27 & 28 JULY 2019 / GEORGE TOWN, PENANG
Registration closes 30 June 2019
It was about 17 years ago that I was blindly pursuing to become a professional photographer. At that time, I knew visual storytelling skill would be an important factor, because there were so many stories that I wanted to tell. From the years of my own struggles, helping photography enthusiasts overcoming their barriers and finding their own voice have become a part of what I love to do.
This workshop is compactly designed to help participants gain an understanding of visual storytelling. Our goal is for you to be able to tell your own story through your own photos upon completing the programme.
Each participant will need to come up with an idea/keyword (for example; love, hate, pain, lost, etc) that they will use as the core idea for their own project throughout the workshop. We will start off with a brainstorm session to shape up the idea, mood and the art direction of each story before shooting. Then we will have the group reviewing session so that everyone can learn from each other’s project.
During the workshop I will be standing by for anyone who wants to do the one on one if you have a specific question or if you want to do a portfolio review. I would like you to treat this workshop as a safe space for taking risks, developing yourself and trying something that you hadn’t done before.

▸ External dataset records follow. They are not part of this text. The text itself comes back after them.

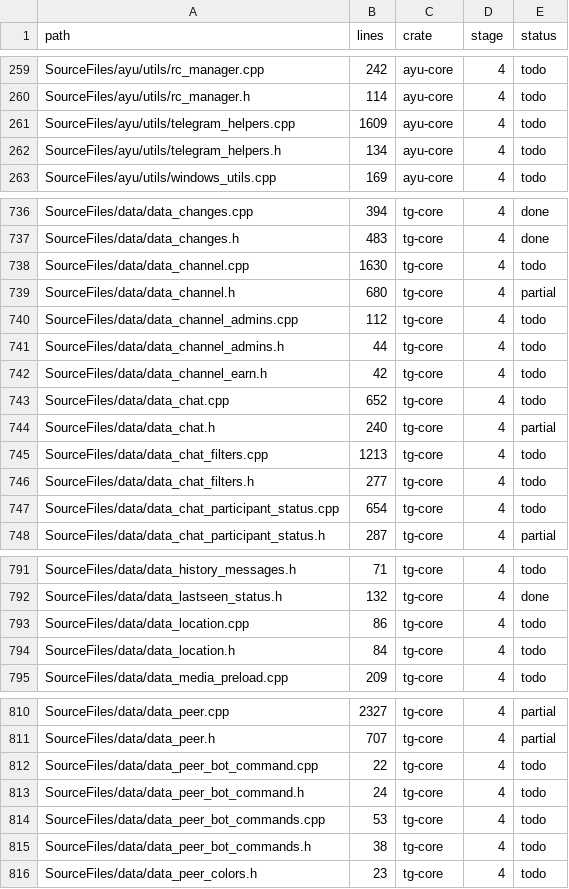
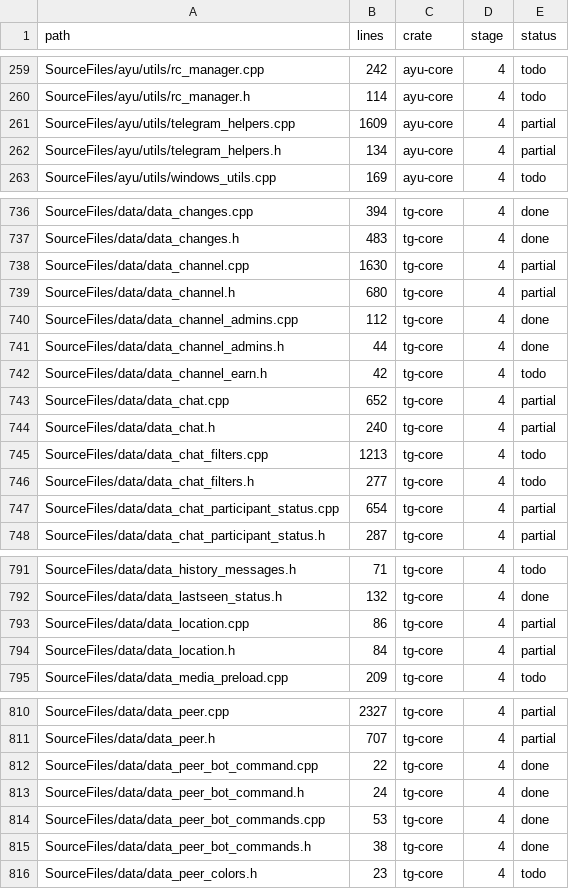
Before and after one commit to B2B-AI-SaaS-Startup-LLC/GramTele, a CSV file: ledger/files.csv, drawn as a sheet; only a part is shown, gaps mark what is left out; the diff covers the shown part only.

```diff
--- a/ledger/files.csv
+++ b/ledger/files.csv
@@ -260,4 +260,4 @@ SourceFiles/ayu/utils/rc_manager.cpp,242,ayu-core,4,todo
 SourceFiles/ayu/utils/rc_manager.h,114,ayu-core,4,todo
-SourceFiles/ayu/utils/telegram_helpers.cpp,1609,ayu-core,4,todo
-SourceFiles/ayu/utils/telegram_helpers.h,134,ayu-core,4,todo
+SourceFiles/ayu/utils/telegram_helpers.cpp,1609,ayu-core,4,partial
+SourceFiles/ayu/utils/telegram_helpers.h,134,ayu-core,4,partial
 SourceFiles/ayu/utils/windows_utils.cpp,169,ayu-core,4,todo
@@ -737,8 +737,8 @@ SourceFiles/data/data_changes.cpp,394,tg-core,4,done
 SourceFiles/data/data_changes.h,483,tg-core,4,done
-SourceFiles/data/data_channel.cpp,1630,tg-core,4,todo
+SourceFiles/data/data_channel.cpp,1630,tg-core,4,partial
 SourceFiles/data/data_channel.h,680,tg-core,4,partial
-SourceFiles/data/data_channel_admins.cpp,112,tg-core,4,todo
-SourceFiles/data/data_channel_admins.h,44,tg-core,4,todo
+SourceFiles/data/data_channel_admins.cpp,112,tg-core,4,done
+SourceFiles/data/data_channel_admins.h,44,tg-core,4,done
 SourceFiles/data/data_channel_earn.h,42,tg-core,4,todo
-SourceFiles/data/data_chat.cpp,652,tg-core,4,todo
+SourceFiles/data/data_chat.cpp,652,tg-core,4,partial
 SourceFiles/data/data_chat.h,240,tg-core,4,partial
@@ -746,3 +746,3 @@ SourceFiles/data/data_chat_filters.cpp,1213,tg-core,4,todo
 SourceFiles/data/data_chat_filters.h,277,tg-core,4,todo
-SourceFiles/data/data_chat_participant_status.cpp,654,tg-core,4,todo
+SourceFiles/data/data_chat_participant_status.cpp,654,tg-core,4,partial
 SourceFiles/data/data_chat_participant_status.h,287,tg-core,4,partial
@@ -792,4 +792,4 @@ SourceFiles/data/data_history_messages.h,71,tg-core,4,todo
 SourceFiles/data/data_lastseen_status.h,132,tg-core,4,done
-SourceFiles/data/data_location.cpp,86,tg-core,4,todo
-SourceFiles/data/data_location.h,84,tg-core,4,todo
+SourceFiles/data/data_location.cpp,86,tg-core,4,partial
+SourceFiles/data/data_location.h,84,tg-core,4,partial
 SourceFiles/data/data_media_preload.cpp,209,tg-core,4,todo
@@ -811,6 +811,6 @@ SourceFiles/data/data_peer.cpp,2327,tg-core,4,partial
 SourceFiles/data/data_peer.h,707,tg-core,4,partial
-SourceFiles/data/data_peer_bot_command.cpp,22,tg-core,4,todo
-SourceFiles/data/data_peer_bot_command.h,24,tg-core,4,todo
-SourceFiles/data/data_peer_bot_commands.cpp,53,tg-core,4,todo
-SourceFiles/data/data_peer_bot_commands.h,38,tg-core,4,todo
+SourceFiles/data/data_peer_bot_command.cpp,22,tg-core,4,done
+SourceFiles/data/data_peer_bot_command.h,24,tg-core,4,done
+SourceFiles/data/data_peer_bot_commands.cpp,53,tg-core,4,done
+SourceFiles/data/data_peer_bot_commands.h,38,tg-core,4,done
 SourceFiles/data/data_peer_colors.h,23,tg-core,4,todo
```
Also changed, not shown: 2 edited cells elsewhere in this file, 35 other files.
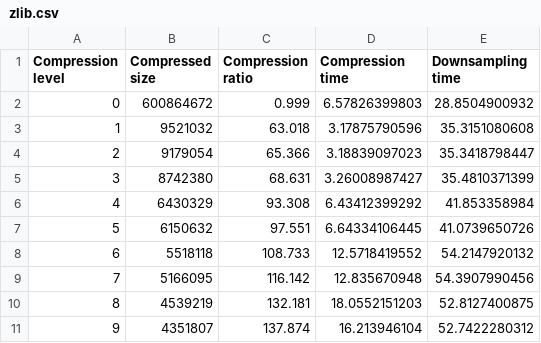
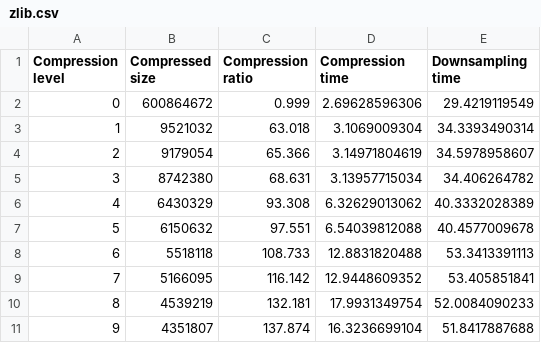
Before and after one commit to pablojimenezmateo/Big-Data, a CSV file: csv/zlib.csv, drawn as a sheet.

```diff
--- a/csv/zlib.csv
+++ b/csv/zlib.csv
@@ -1,11 +1,11 @@
 "Compression level","Compressed size","Compression ratio","Compression time","Downsampling time"
-"0","600864672","0.999","6.57826399803","28.8504900932"
-"1","9521032","63.018","3.17875790596","35.3151080608"
-"2","9179054","65.366","3.18839097023","35.3418798447"
-"3","8742380","68.631","3.26008987427","35.4810371399"
-"4","6430329","93.308","6.43412399292","41.853358984"
-"5","6150632","97.551","6.64334106445","41.0739650726"
-"6","5518118","108.733","12.5718419552","54.2147920132"
-"7","5166095","116.142","12.835670948","54.3907990456"
-"8","4539219","132.181","18.0552151203","52.8127400875"
-"9","4351807","137.874","16.213946104","52.7422280312"
+"0","600864672","0.999","2.69628596306","29.4219119549"
+"1","9521032","63.018","3.1069009304","34.3393490314"
+"2","9179054","65.366","3.14971804619","34.5978958607"
+"3","8742380","68.631","3.13957715034","34.406264782"
+"4","6430329","93.308","6.32629013062","40.3332028389"
+"5","6150632","97.551","6.54039812088","40.4577009678"
+"6","5518118","108.733","12.8831820488","53.3413391113"
+"7","5166095","116.142","12.9448609352","53.405851841"
+"8","4539219","132.181","17.9931349754","52.0084090233"
+"9","4351807","137.874","16.3236699104","51.8417887688"
```
Also changed, not shown: csv/blosclz.csv, csv/lz4hc.csv, 2 other files.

Ekkarat Punyatara is National Geographic Thailand’s photo editor and staff photographer based in Bangkok, Thailand. His photography is inspired by fascination in Thai culture that he was rooted to since childhood by his conservative family. He had worked with National Geographic Thailand as a freelancer since his senior year in university. After which, he entered international photography scholarships, Foundry Photojournalism Workshop (2012) and Angkor Photo Workshop (2013). He first gained recognition for his photos in 2011 through a controversial project that questioned the traditionally conservative way of seeing Buddhism in Thailand by documenting a group of Thai monks living in New York. When not taking on worldwide assignments as an outsider, Ekkarat will be in his home country to portrait the lives of Thailand through the eyes of an insider.
in partnership with